[Material shown — start]
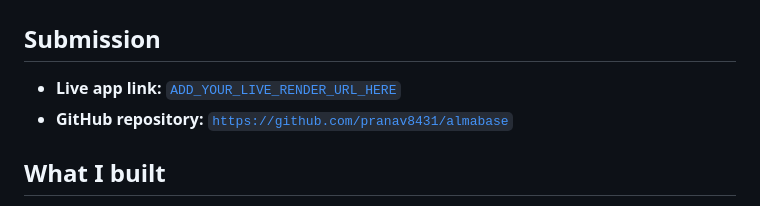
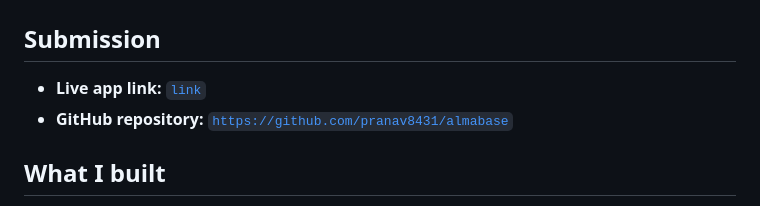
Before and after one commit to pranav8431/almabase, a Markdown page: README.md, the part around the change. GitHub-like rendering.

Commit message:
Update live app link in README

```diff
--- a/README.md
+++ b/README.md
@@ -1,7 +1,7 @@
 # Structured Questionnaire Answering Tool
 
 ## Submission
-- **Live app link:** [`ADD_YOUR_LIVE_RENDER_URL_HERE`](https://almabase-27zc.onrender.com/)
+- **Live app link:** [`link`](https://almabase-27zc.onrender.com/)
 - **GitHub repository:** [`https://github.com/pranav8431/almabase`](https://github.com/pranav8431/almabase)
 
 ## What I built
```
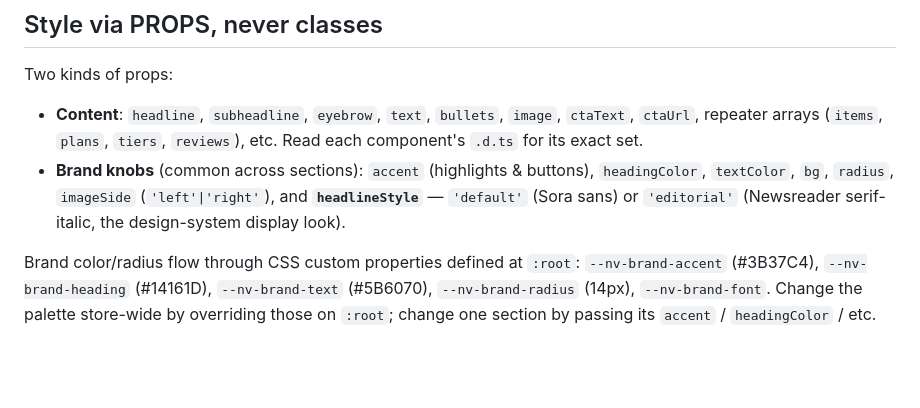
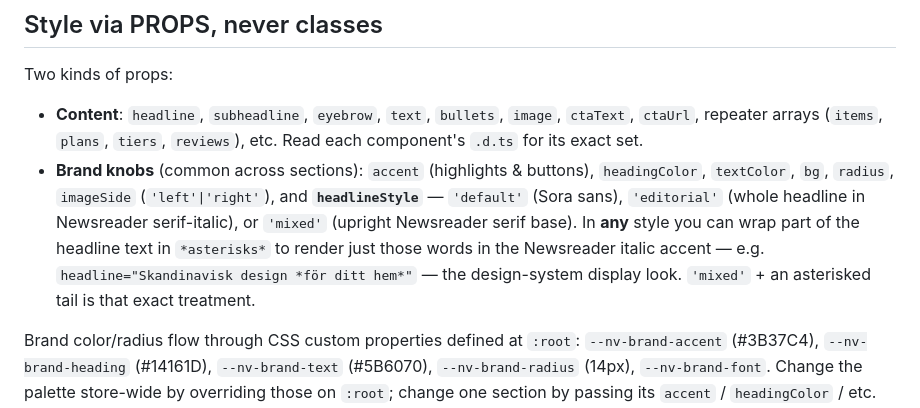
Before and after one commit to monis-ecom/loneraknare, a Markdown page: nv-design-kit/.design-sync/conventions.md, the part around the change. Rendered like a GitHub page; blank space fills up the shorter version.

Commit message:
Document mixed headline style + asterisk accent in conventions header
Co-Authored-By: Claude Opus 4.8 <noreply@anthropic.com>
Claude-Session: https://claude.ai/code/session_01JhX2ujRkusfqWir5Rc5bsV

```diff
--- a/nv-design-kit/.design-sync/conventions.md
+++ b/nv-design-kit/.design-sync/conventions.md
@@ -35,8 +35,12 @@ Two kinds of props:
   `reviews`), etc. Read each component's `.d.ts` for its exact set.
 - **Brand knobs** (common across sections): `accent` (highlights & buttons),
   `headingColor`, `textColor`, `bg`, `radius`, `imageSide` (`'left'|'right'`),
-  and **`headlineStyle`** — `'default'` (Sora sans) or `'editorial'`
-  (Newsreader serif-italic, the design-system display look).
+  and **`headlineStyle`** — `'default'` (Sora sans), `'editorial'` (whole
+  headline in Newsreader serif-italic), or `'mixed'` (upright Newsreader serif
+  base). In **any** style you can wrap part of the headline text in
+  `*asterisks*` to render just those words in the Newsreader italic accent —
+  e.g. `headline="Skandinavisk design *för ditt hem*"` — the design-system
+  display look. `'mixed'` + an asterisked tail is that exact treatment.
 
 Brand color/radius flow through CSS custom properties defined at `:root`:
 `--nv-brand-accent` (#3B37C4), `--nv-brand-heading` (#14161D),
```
[Material shown — finish]
[Material shown — start]
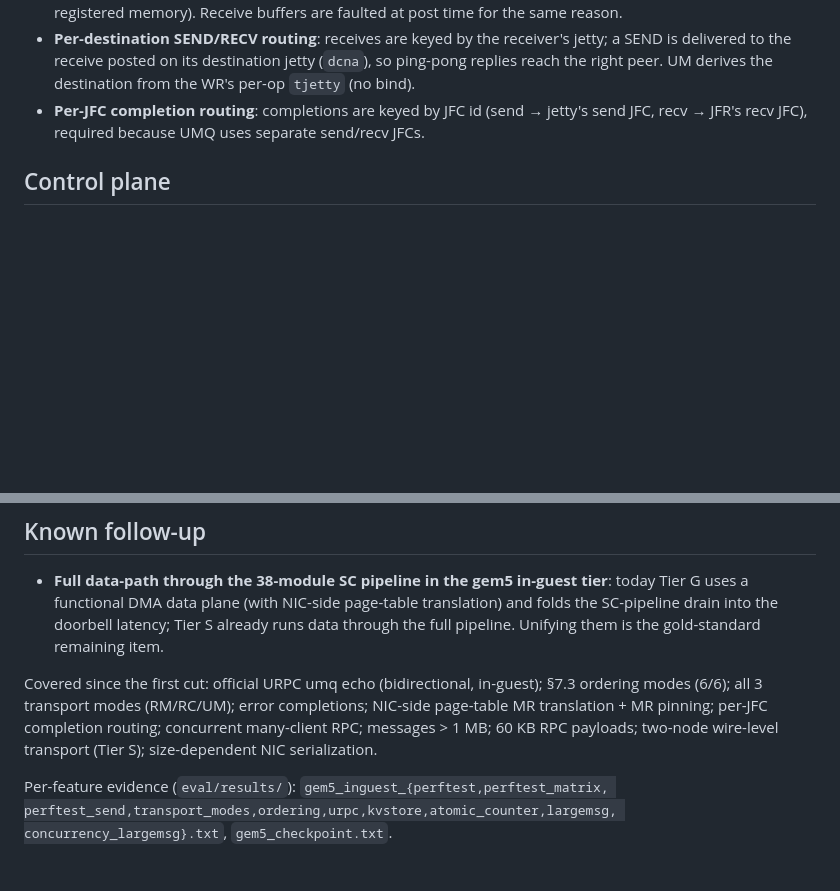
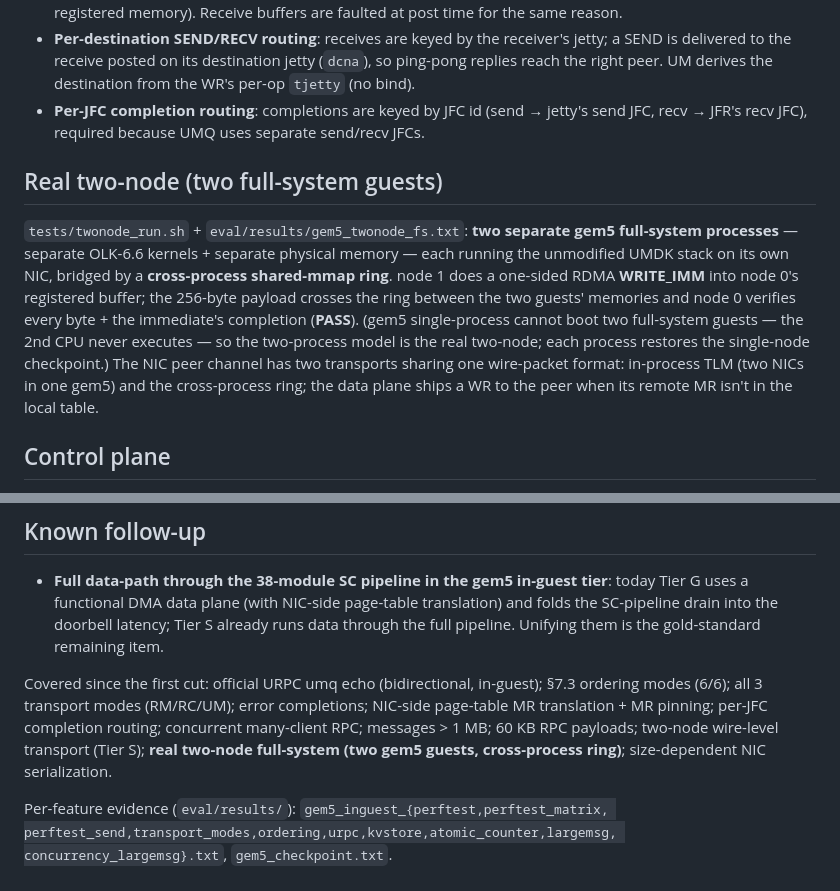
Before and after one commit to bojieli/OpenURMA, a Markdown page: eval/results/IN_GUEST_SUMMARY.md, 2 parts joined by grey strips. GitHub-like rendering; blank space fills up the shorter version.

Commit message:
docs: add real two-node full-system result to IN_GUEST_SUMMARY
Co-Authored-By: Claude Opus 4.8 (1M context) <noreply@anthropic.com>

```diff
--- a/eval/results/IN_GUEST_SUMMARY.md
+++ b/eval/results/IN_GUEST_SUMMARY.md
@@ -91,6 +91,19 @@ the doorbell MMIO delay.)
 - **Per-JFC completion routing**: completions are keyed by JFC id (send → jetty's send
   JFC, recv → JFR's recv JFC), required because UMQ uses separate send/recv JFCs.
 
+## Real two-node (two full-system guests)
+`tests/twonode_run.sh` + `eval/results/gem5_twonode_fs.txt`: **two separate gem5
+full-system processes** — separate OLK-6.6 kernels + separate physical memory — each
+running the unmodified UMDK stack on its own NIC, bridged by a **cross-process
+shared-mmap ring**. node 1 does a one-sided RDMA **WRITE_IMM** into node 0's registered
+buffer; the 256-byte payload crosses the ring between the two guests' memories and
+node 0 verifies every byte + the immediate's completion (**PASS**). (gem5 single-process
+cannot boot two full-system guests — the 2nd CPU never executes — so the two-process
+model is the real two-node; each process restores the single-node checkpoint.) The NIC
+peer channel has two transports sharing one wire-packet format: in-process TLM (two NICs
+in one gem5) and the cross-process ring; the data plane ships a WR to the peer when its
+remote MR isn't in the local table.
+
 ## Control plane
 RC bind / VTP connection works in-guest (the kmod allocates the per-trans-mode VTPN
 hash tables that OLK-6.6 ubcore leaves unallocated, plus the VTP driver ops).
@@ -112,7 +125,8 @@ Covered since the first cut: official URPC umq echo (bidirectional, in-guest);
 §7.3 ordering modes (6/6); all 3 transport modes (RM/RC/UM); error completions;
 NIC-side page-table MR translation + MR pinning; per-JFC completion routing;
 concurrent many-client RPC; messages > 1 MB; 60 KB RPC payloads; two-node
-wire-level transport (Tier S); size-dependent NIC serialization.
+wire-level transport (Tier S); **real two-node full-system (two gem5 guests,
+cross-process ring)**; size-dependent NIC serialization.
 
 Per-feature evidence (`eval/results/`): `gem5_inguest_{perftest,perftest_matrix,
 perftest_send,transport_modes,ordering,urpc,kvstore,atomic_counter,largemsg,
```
[Material shown — finish]
[Material shown — start]
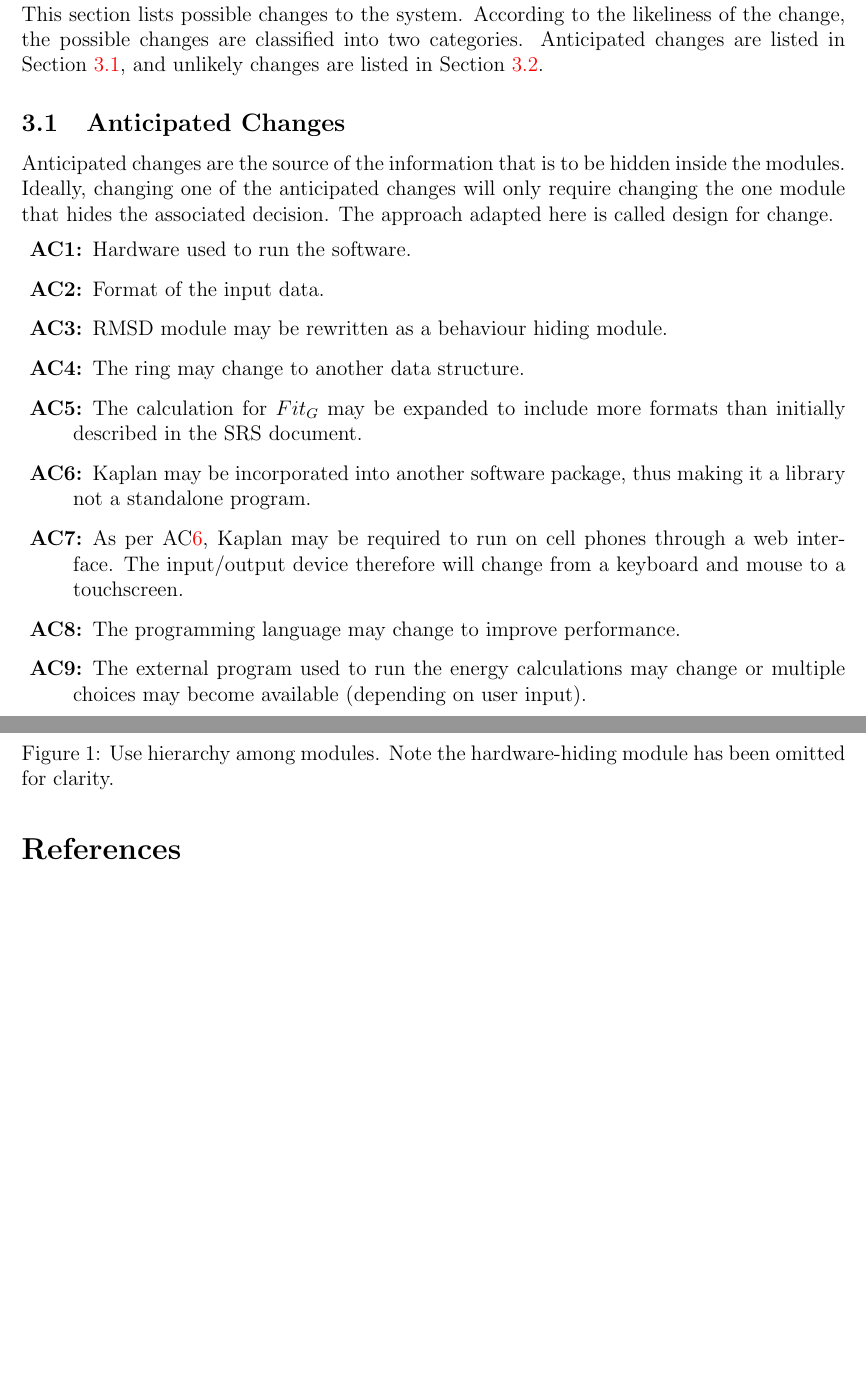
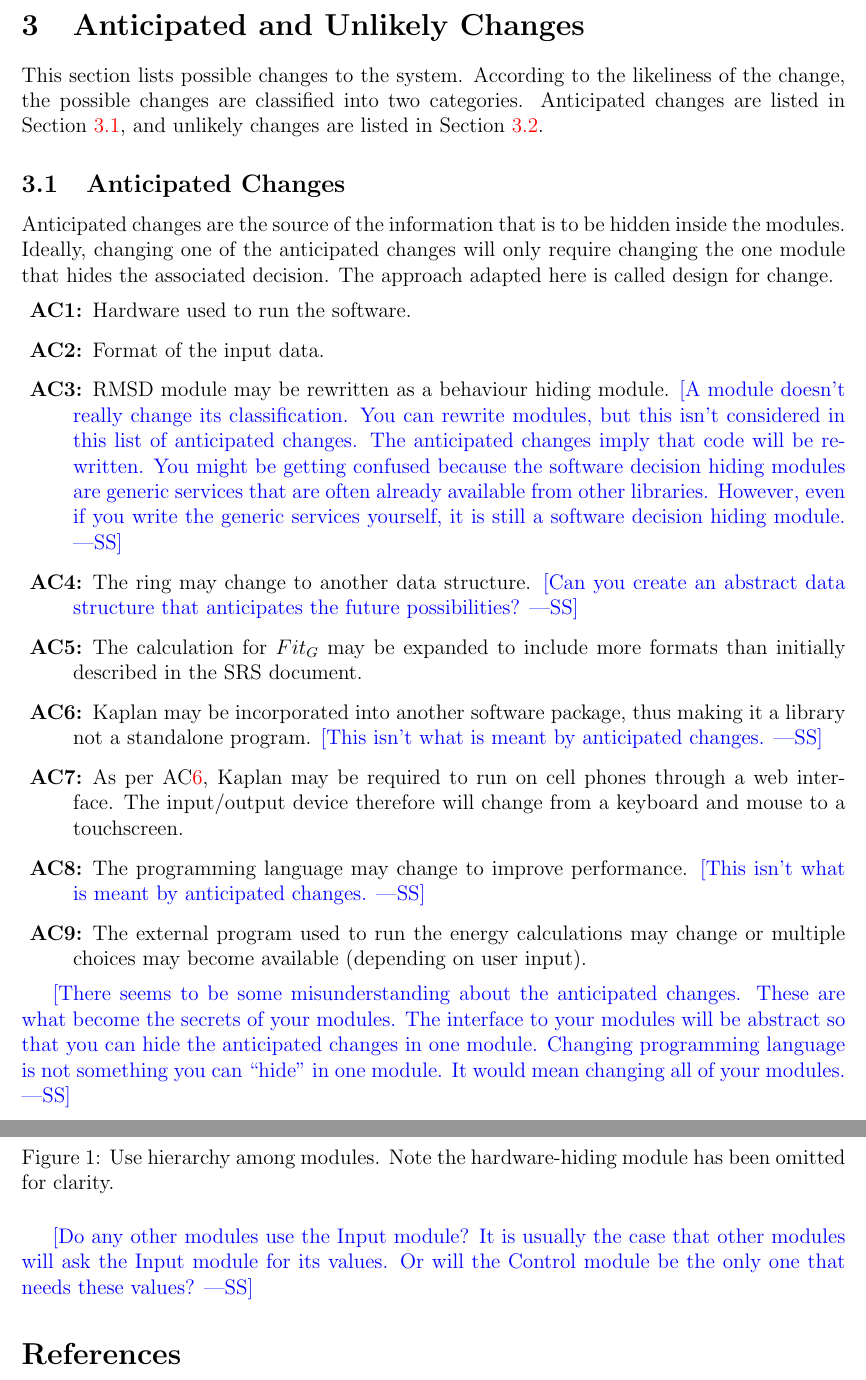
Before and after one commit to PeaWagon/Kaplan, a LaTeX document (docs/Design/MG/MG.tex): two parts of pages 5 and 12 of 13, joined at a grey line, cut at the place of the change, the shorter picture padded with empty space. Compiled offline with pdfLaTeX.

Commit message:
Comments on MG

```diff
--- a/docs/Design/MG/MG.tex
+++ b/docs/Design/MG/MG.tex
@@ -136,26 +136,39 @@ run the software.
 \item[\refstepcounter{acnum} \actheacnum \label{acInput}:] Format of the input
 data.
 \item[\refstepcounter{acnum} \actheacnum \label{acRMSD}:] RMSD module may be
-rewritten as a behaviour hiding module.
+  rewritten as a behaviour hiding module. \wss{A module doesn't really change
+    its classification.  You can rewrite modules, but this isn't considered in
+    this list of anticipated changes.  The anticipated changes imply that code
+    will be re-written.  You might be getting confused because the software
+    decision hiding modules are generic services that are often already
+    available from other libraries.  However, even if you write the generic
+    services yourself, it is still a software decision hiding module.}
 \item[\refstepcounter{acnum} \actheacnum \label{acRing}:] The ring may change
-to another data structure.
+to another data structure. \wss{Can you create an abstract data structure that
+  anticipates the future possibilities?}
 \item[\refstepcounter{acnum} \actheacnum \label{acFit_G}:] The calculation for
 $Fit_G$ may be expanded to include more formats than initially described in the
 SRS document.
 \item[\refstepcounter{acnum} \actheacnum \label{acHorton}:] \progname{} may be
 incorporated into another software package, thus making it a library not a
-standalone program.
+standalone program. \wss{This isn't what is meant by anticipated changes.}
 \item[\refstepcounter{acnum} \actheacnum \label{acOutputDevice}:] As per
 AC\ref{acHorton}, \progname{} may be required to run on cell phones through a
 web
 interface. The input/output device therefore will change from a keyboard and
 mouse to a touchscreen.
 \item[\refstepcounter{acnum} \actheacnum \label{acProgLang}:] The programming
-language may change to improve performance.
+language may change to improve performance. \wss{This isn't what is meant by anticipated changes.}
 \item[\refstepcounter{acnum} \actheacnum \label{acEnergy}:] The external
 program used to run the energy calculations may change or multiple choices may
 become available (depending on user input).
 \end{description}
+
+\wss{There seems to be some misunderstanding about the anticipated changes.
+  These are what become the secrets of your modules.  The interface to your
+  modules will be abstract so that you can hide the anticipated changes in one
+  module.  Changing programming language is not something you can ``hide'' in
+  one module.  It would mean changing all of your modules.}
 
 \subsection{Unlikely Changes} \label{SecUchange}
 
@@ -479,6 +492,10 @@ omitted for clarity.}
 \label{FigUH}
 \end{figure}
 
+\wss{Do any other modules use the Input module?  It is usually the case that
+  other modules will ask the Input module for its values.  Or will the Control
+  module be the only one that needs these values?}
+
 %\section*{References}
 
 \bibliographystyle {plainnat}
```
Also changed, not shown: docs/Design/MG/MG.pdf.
[Material shown — finish]
**Work item**.
When you reach the line with "Before and after one commit to pranav8431/almabase, a" in the records above, start writing out each line exactly, and stop after the line with "Co-Authored-By: Claude Opus 4.8 <noreply@anthropic.com>". Pictures stay out.

**Your solution**.
Before and after one commit to pranav8431/almabase, a Markdown page: README.md, the part around the change. GitHub-like rendering.

Commit message:
Update live app link in README

```diff
--- a/README.md
+++ b/README.md
@@ -1,7 +1,7 @@
 # Structured Questionnaire Answering Tool
 
 ## Submission
-- **Live app link:** [`ADD_YOUR_LIVE_RENDER_URL_HERE`](https://almabase-27zc.onrender.com/)
+- **Live app link:** [`link`](https://almabase-27zc.onrender.com/)
 - **GitHub repository:** [`https://github.com/pranav8431/almabase`](https://github.com/pranav8431/almabase)
 
 ## What I built
```
Before and after one commit to monis-ecom/loneraknare, a Markdown page: nv-design-kit/.design-sync/conventions.md, the part around the change. Rendered like a GitHub page; blank space fills up the shorter version.

Commit message:
Document mixed headline style + asterisk accent in conventions header
Co-Authored-By: Claude Opus 4.8 <noreply@anthropic.com>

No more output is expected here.